Task details » Go through the data and copy every line in which "PlaygroundApp" appears.
BEGIN Material for this task
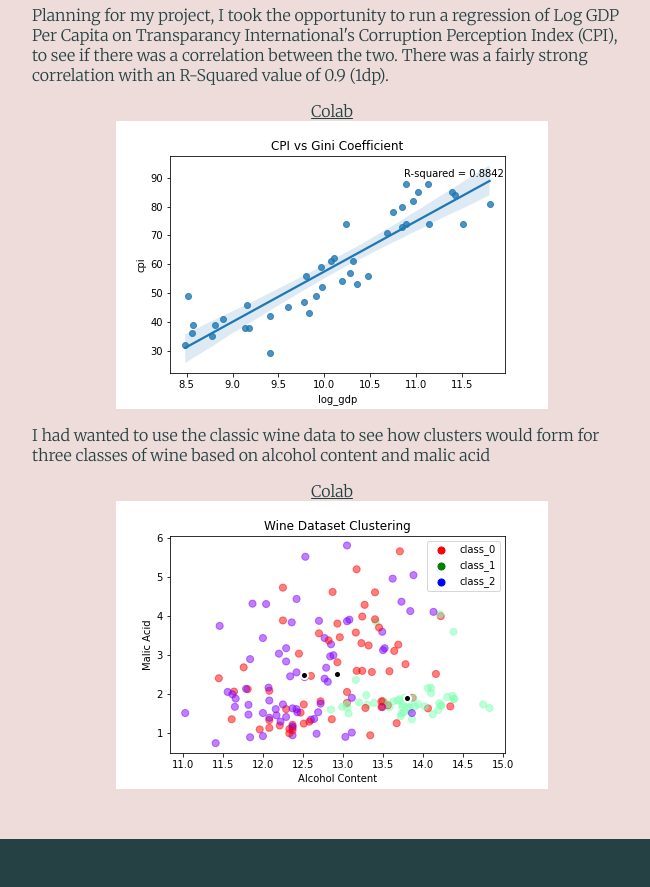
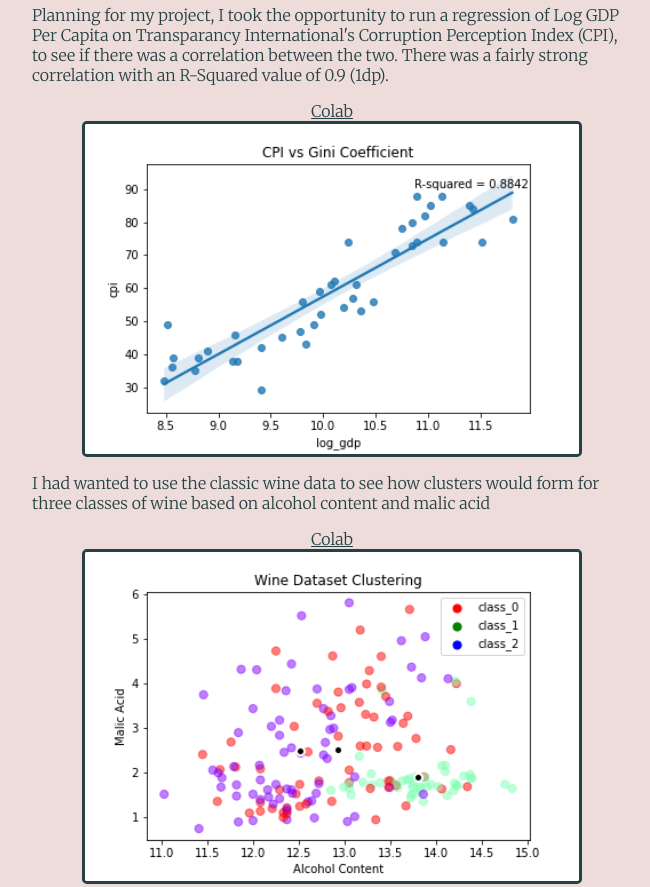
Before and after one commit to MeeloshE/MeeloshE.github.io, a plain HTML site: page portfolio.html in a window 1280 px wide. Shown: the part 3140-4027 px from the top of the page, without its empty margins (308-958 px from the left). Drawn offline with nearby package versions, Linux system fonts and the light colour scheme; a script that the page names is missing.

Commit message:
Update portfolio.css

```diff
--- a/portfolio.css
+++ b/portfolio.css
@@ -155,7 +155,15 @@ html, body {
     text-align: center;
 }
 
-
+.ds {
+    background-color: white;
+    width:500px;
+    border-width: 3px;
+    border-radius: 5px;
+    border-style: solid;
+    border-color: #264143;
+    text-align: center;
+}
 
 
 
```
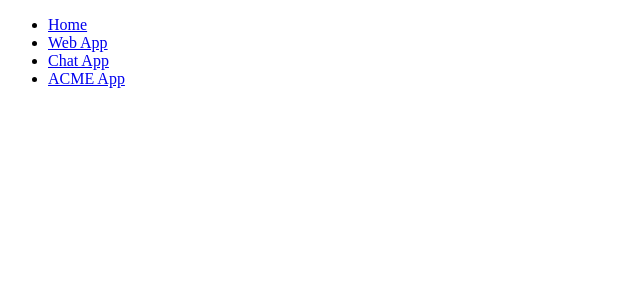
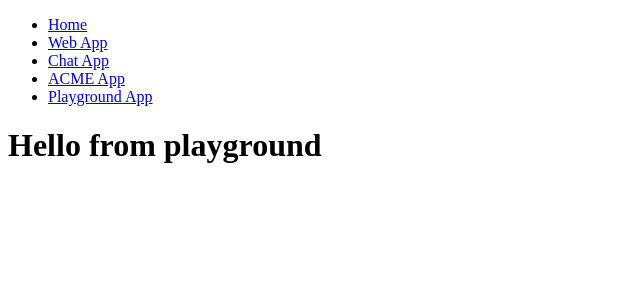
Before and after one commit to jikehara/react_exercises, a React (Create React App) app in the folder my-new-app/: page /PlaygroundApp in a window 1280 px wide. Shown: the top 300 px of the page, without its empty margins (0-640 px from the left). Built offline with nearby package versions, Linux system fonts and the light colour scheme.

Commit message:
new app, Playground. fixed navbar.

```diff
--- a/my-new-app/src/Components/NavigationBar.js
+++ b/my-new-app/src/Components/NavigationBar.js
@@ -10,6 +10,7 @@
         <li> <Link to='/WebApp'>Web App</Link> </li>
         <li> <Link to='/ChatApp'>Chat App</Link> </li>
         <li> <Link to='/ACME_App'>ACME App</Link> </li>
+        <li> <Link to='/PlaygroundApp'>Playground App</Link> </li>
       </ul>
     </div>
   )
--- /dev/null
+++ b/my-new-app/src/Playground/PlaygroundApp.js
@@ -0,0 +1,12 @@
+import React from 'react';
+
+const PlaygroundApp = (props) => {
+  return (
+    <div>
+      <h1>Hello from playground</h1>
+    </div>
+  )
+}
+
+
+export default PlaygroundApp;
--- a/my-new-app/src/index.js
+++ b/my-new-app/src/index.js
@@ -6,6 +6,7 @@
 import ChatApp from './Chatter/ChatApp';
 import ChatData from './Chatter/Data';
 import ACME_App from './ACME_React/ACME_App';
+import PlaygroundApp from './Playground/PlaygroundApp';
 import './style.css';
 // Our router should navigate to home, ChatApp, numbermap, webapp
 
@@ -17,7 +18,6 @@
   )
 }
 
-
 ReactDOM.render((
   <Router>
     <div>
@@ -27,6 +27,7 @@
       <Route path='/WebApp' component={App} />
       <Route path='/ChatApp' component={ChatApp} />
       <Route path='/ACME_App' component={ACME_App} />
+      <Route path='/PlaygroundApp' component={PlaygroundApp} />
 
     </div>
   </Router>
```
END Material for this task
Task result »
Before and after one commit to jikehara/react_exercises, a React (Create React App) app in the folder my-new-app/: page /PlaygroundApp in a window 1280 px wide. Shown: the top 300 px of the page, without its empty margins (0-640 px from the left). Built offline with nearby package versions, Linux system fonts and the light colour scheme.
+        <li> <Link to='/PlaygroundApp'>Playground App</Link> </li>
+++ b/my-new-app/src/Playground/PlaygroundApp.js
+const PlaygroundApp = (props) => {
+export default PlaygroundApp;
+import PlaygroundApp from './Playground/PlaygroundApp';
+      <Route path='/PlaygroundApp' component={PlaygroundApp} />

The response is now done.